The failure of feminism to interrogate race means that the resistance strategies of feminism will often replicate and reinforce the subordination of people of color, and the failure of antiracism to interrogate patriarchy means that antiracism will frequently reproduce the subordination of women.
here, crenshaw identifies the devastating operational implications of white feminism’s lack of intersectionality. she points to the way in which ignorance has directly harmful effects (and i could go on about the way in which the colonial agenda is often excused as ignorance when it was actually a very deliberate move to self-assure and dominate during a period of great epistemological uncertainty). with all this in mind, i recognised how, reading sylvia plath in south africa, there have been moments of tension in her words that my undergrad literature professor would be disappointed to learn i have been conveniently ignoring.
i was reminded of crenshaw again when, the other day, i happened upon marianne egeland’s claiming sylvia plath: the poet as exemplary figure. i have discovered a sylvia plath shelf in the library, and i go there intermittently when the commotion of a full day on campus makes me feel like i need the comfort of a familiar voice and books and quiet. sitting cross-legged on the floor between the stacks, i stopped skimming and began reading when egeland spent some time discussing the large amount of contestation over whether plath can be considered a political (oh, the nebulousness of this term!) writer. egeland notes that while plath adopts what is contemporarily considered problematic language – we’re talking words like ‘colored’ (US context) and ‘indian’ (instead of ‘native american’) – she was nonetheless ‘race-conscious’. she also notes that renée r. curry in white women writing white considers plath to be blind to her own whiteness, though egeland does remark on what she sees as curry’s dubious methods for arriving at such a conclusion.

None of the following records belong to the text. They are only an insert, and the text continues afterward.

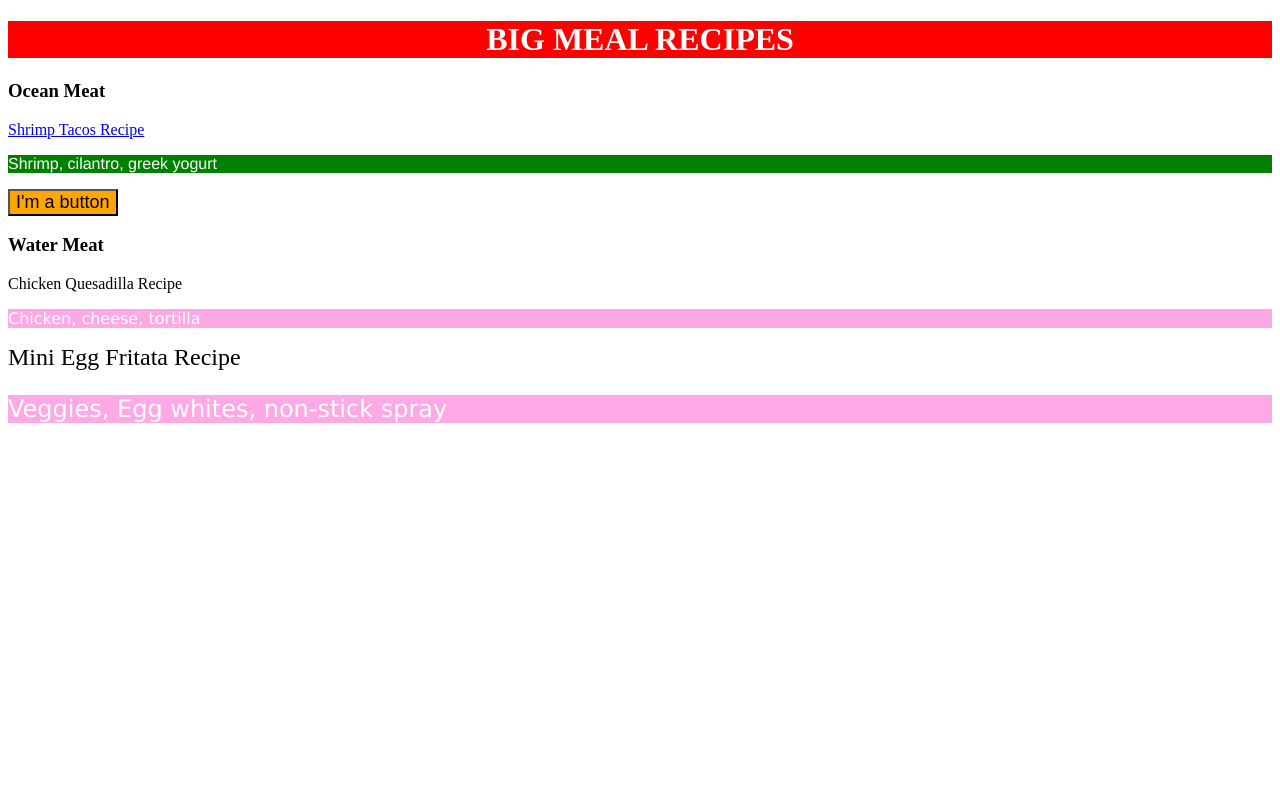
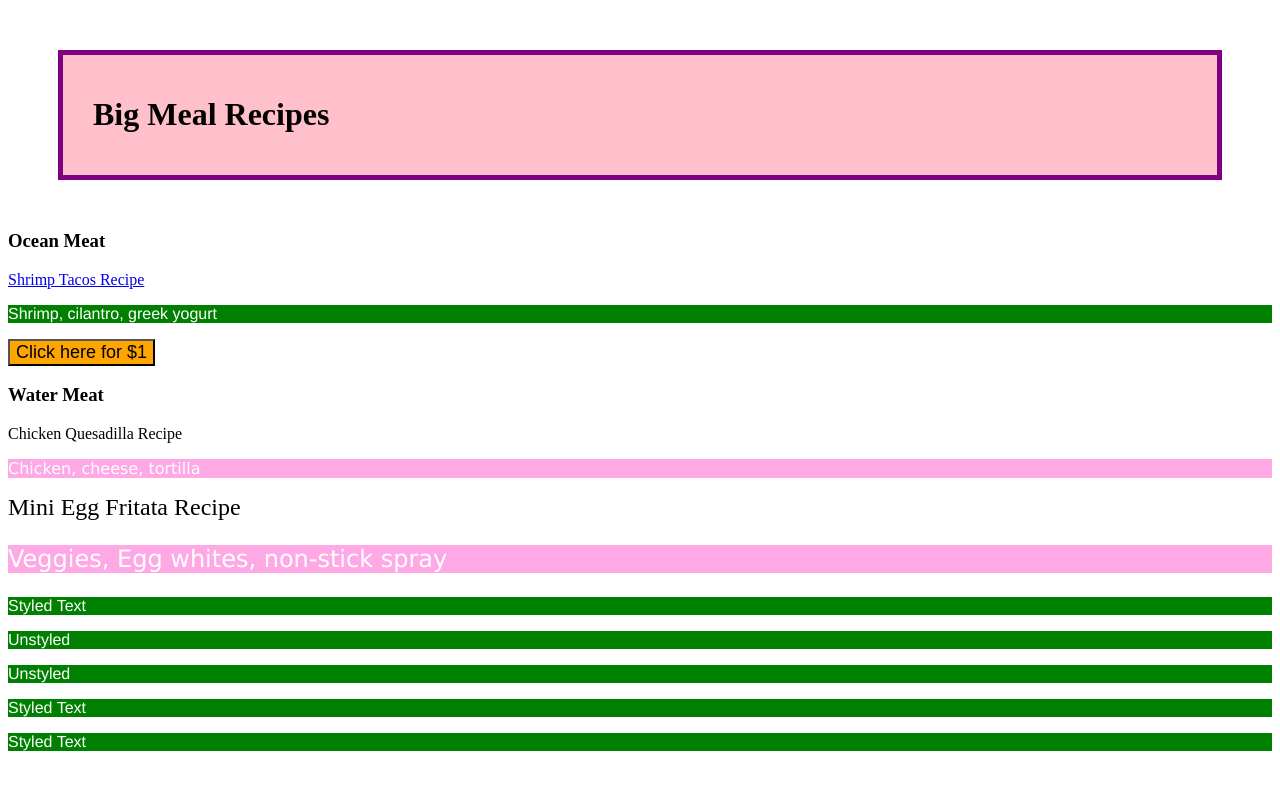
Before and after one commit to jcstanford/odin-recipes, a plain HTML site: page index.html in a window 1280 px wide. Drawn offline with Linux system fonts and the light colour scheme.

Commit message:
Box practice

```diff
--- a/index.html
+++ b/index.html
@@ -12,30 +12,38 @@
 </head>
 
 <body>
-	<div class="header">
-		<h1>BIG MEAL RECIPES</h1>
+	<div class="div1">
+		<h1>Big Meal Recipes</h1>
 	</div>
 
-	<div class="body">
+	<div>
 		<h3 class="recipe body">Ocean Meat</h3>
 		<a href="recipes/shrimptacos.html">Shrimp Tacos Recipe</a>
 		<p>Shrimp, cilantro, greek yogurt</p>
 	</div>
 
-	<button style="background-color: orange; font-size: 18px;">I'm a button</button>
+	<button style="background-color: orange; font-size: 18px;">Click here for $1</button>
 
-	<div class="number2">
+	<div class="div2">
 		<h3 class="recipe body">Water Meat</h3>
 			<a>Chicken Quesadilla Recipe</a>
 			<p class="odd">Chicken, cheese, tortilla</p>
 	</div>
 
-	<div class="odd, number3">
+	<div class="odd, div3">
 			<a>Mini Egg Fritata Recipe</a>
 			<p class="odd">Veggies, Egg whites, non-stick spray</p>
 	</div>
 
-
+	<div class="container">
+		<p class="text">Styled Text</p>
+	</div>
+	<p class="text">Unstyled</p>
+	<p class="text">Unstyled</p>
+	<div class="container">
+		<p class="text">Styled Text</p>
+		<p class="text">Styled Text</p>
+	</div>
 
 
 
--- a/style.css
+++ b/style.css
@@ -1,10 +1,14 @@
-.header {
-	color: white;
-	background-color: red;
-	text-align: center;
+.div1 {
+	padding: 20px;
+	background-color: pink;
+	padding-left: 30px;
+	margin: 50px;
+	border: 5px;
+	border-style: solid;
+	border-color: purple;
 }
 
-#number2 {
+#div2 {
 	color: blue;
 	font-size: 36px;
 }
@@ -18,10 +22,10 @@ p {
 	font-family: Verdana, DejaVu Sans, sans-serif;"
 }
 
-.number3 {
+.div3 {
 	font-size: 24px;
 }
 
-.number4 {
+.div4 {
 	background-color: green; font-size: 24px; font-weight: bold;
 }
```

what does it mean to be at a university where i’m continually trying to critically distance myself from the whiteness of the canon while also trying to make sense of what i still view as trailblazing femininity in the work of my beloved author and poet? i am trying to consider the way in which my contemporary reading is going to inherently be more critical, while also questioning whether and when that new layer of questioning is good or bad. can we be forgiving? if so, when? considering the context? but then does this context not bleed into the same problem crenshaw identifies happening precisely at that moment in history (and still happening)? and even then, is plath only writing white as much as curry wants us to believe? what do we make of the bell jar, which contains a number of problematic racial epithets, but also inspires this? what about how i taught my tutorial students “lady lazarus” recently, and after class, some of them came up to tell me how much it had affected them and asked what else i would recommend reading (and this is in south africa)?
clearly, i still have a lot of questions and not a lot of answers. but, perhaps, more anon.